Buddy Doyle:  I totally agree. And I think that trust is occurring, right? These products are expanding as people understand how they're designed and how they work. We are growing it. They still don't have it. But I think until our regulators really come out and tell us what the rules are, we won't have confidence that we can follow them. You can't hit a target you can't see. Right. And there's just not enough clarity, I think for wide adoption. I think we're going to get there. And I haven't said this all along, but I'm going to say this right now because I've been skeptical.  I'm still skeptical, but I think we're going to get to cryptocurrencies, digital exchange of funds as the primary way that we transact our business. Just like we stream music today, instead of going to the record store.  We go to the record store for nostalgia now. 

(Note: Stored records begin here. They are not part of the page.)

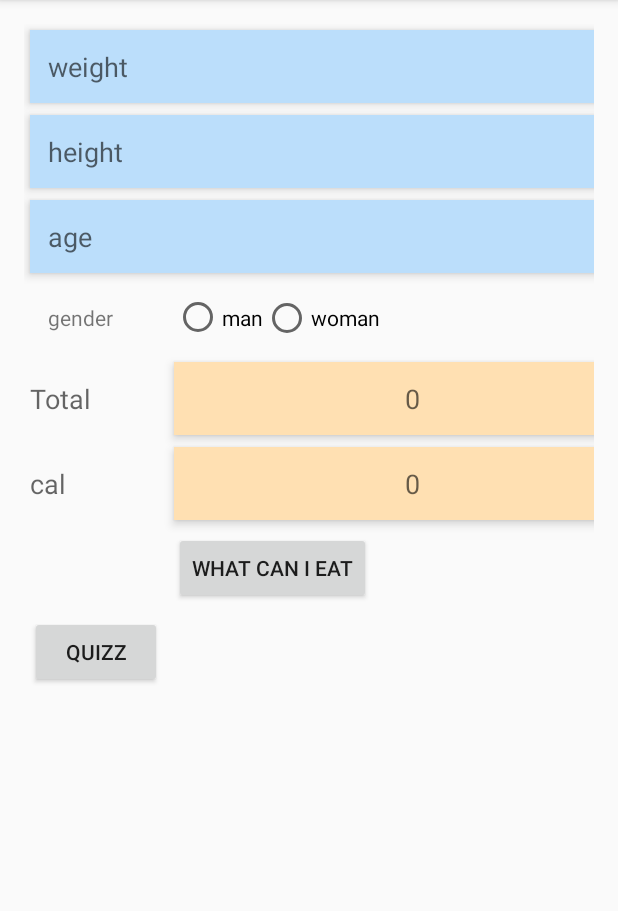
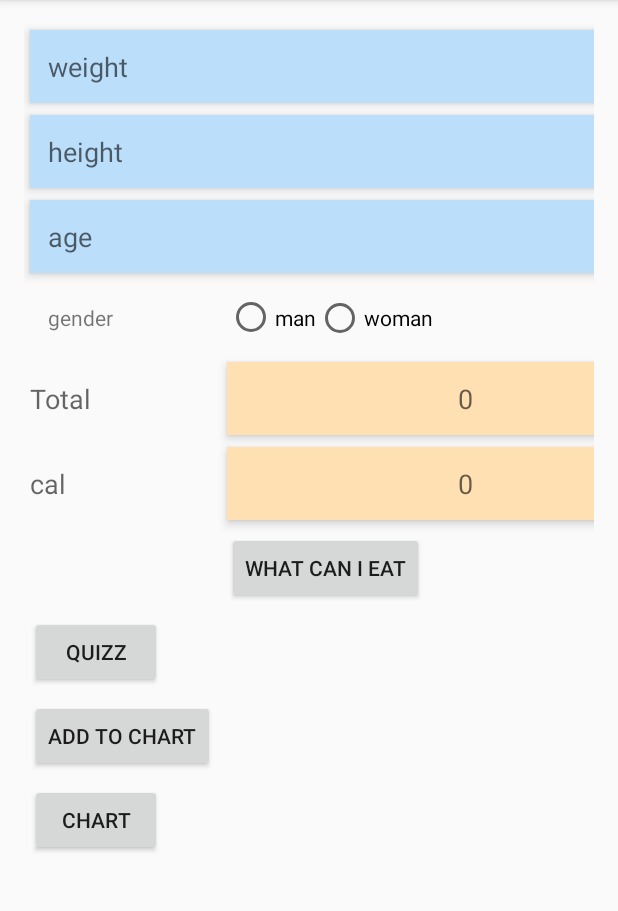
Before and after one commit to Fuksiarz/TipperCollegeActivities, an Android app: the MainActivity screen opened directly, with no data from a screen before it, on a phone screen of 412 x 824 dp, the part 84-995 px from its top. Run offline under Robolectric (Android 15) with nearby library versions, the phone set to English and light mode, and no system bars.

Commit message:
zadaniaZjazd3Done

```diff
--- a/PAMO/Tipper/app/build.gradle
+++ b/PAMO/Tipper/app/build.gradle
@@ -27,4 +27,5 @@ dependencies {
     testImplementation 'junit:junit:4.12'
     androidTestImplementation 'androidx.test.ext:junit:1.1.0'
     androidTestImplementation 'androidx.test.espresso:espresso-core:3.1.1'
+    implementation 'com.github.PhilJay:MPAndroidChart:v3.1.0'
 }
--- a/PAMO/Tipper/app/src/main/AndroidManifest.xml
+++ b/PAMO/Tipper/app/src/main/AndroidManifest.xml
@@ -22,6 +22,9 @@
             android:name=".Quizz03"
             android:exported="false" />
         <activity
+            android:name=".BmiChart"
+            android:exported="false" />
+        <activity
             android:name=".Quizz02"
             android:exported="false" />
         <activity android:name=".Quizz01" />
--- a/PAMO/Tipper/app/src/main/java/com/example/tipper/MainActivity.java
+++ b/PAMO/Tipper/app/src/main/java/com/example/tipper/MainActivity.java
@@ -28,6 +28,8 @@ public class MainActivity extends AppCompatActivity {
     private Button recipiesButton;
 
     private Button quizzButton;
+    private Button addToChart;
+    private Button chart;
     private TextView weightTextView; // shows formatted bill amount
     private TextView heightTextView; // shows formatted bill amount
     private RadioGroup genderGroup;
@@ -62,6 +64,16 @@ public class MainActivity extends AppCompatActivity {
                 startActivity(switchActivityIntent);
             }
         });
+        addToChart =(Button) findViewById(R.id.addToChart);
+        chart =(Button) findViewById(R.id.chart);
+        chart.setOnClickListener(new View.OnClickListener() {
+            @Override
+            public void onClick(View view) {
+                Intent switchActivityIntent = new Intent(MainActivity.this, BmiChart.class);
+                startActivity(switchActivityIntent);
+            }
+        });
+
         quizzButton =(Button) findViewById(R.id.quizzButton);
         quizzButton.setOnClickListener(new View.OnClickListener() {
             @Override
--- a/PAMO/Tipper/app/src/main/res/layout/activity_main.xml
+++ b/PAMO/Tipper/app/src/main/res/layout/activity_main.xml
@@ -189,5 +189,21 @@
         android:layout_column="0"
         android:text="Quizz" />
 
+    <Button
+        android:id="@+id/addToChart"
+        android:layout_width="wrap_content"
+        android:layout_height="wrap_content"
+        android:layout_row="8"
+        android:layout_column="0"
+        android:text="Add to chart" />
+
+    <Button
+        android:id="@+id/chart"
+        android:layout_width="wrap_content"
+        android:layout_height="wrap_content"
+        android:layout_row="9"
+        android:layout_column="0"
+        android:text="chart" />
+
 
 </GridLayout>
--- a/PAMO/Tipper/build.gradle
+++ b/PAMO/Tipper/build.gradle
@@ -18,7 +18,7 @@ allprojects {
     repositories {
         google()
         jcenter()
-
+        maven { url "https://jitpack.io" }
     }
 }
 
```
Also changed, not shown: PAMO/Tipper/app/src/main/java/com/example/tipper/BmiChart.java (added, +46 -0 lines), PAMO/Tipper/app/src/main/res/layout/activity_bmichart.xml (added, +14 -0 lines).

But I think that it took a legitimate businessperson, if you want to call them that, to move streaming music from being stolen by a Napster to a legitimate industry with confidence and support of the participants in there. And we need to find those Steve Jobs type folks that started streaming music on iPods or doing iPhones to really build this thing out in a way that makes the ease of use for it. We need the regulations to make it legal, so we can all know what we're allowed to do and not allow to do. And we need a little bit more infrastructure here and a little bit more time to figure out, ‘is Bitcoin VHS or is it beta max that's going to get replaced by Netflix?’ but I don't know we’re at that point yet. I'm not going to make that back. 

But I do think you can realize that if DEFI, decentralized finance, is going to likely move forward because there's a real need for that too. If you think about the use cases for a decentralized finance, there's a whole world of crowdfunding is necessary, which is sort of like that, right. Kind of directionally similar to decentralized finance, except this is global: it's worldwide. So that if you're in a country where you're trying to start a business, maybe your gender doesn't match up to the gender that the government thinks you ought to have to be able to start a business. The world doesn't feel that way you can get money, but you need a different source than the one that's available in your local market - here we are with decentralized finance, purpose driven investors. There's going to be some fraud around that.  There's always fraud around new issues and new businesses, but once we lay the rules out and we can get comfortable and hopefully they're thoughtful rules.  A lot of times rules just get in the way of innovation.  But if they’re thoughtful rules, then I think we can really see a huge benefit from this, that grows economies; that creates efficiencies. Nobody's trading under the Buttonwood tree or stocks anymore. Nobody's using stock certificates to prove they own a company it's really digital already. It's a memo entry and a location. 

Oyster:  Thanks for listening. And if you like what you heard, make sure to follow the Oyster Stew podcast on whatever platform you listen to. If you'd like to learn how we can help firms start, run, protect, and grow their business, visit our website at oysterllc.com.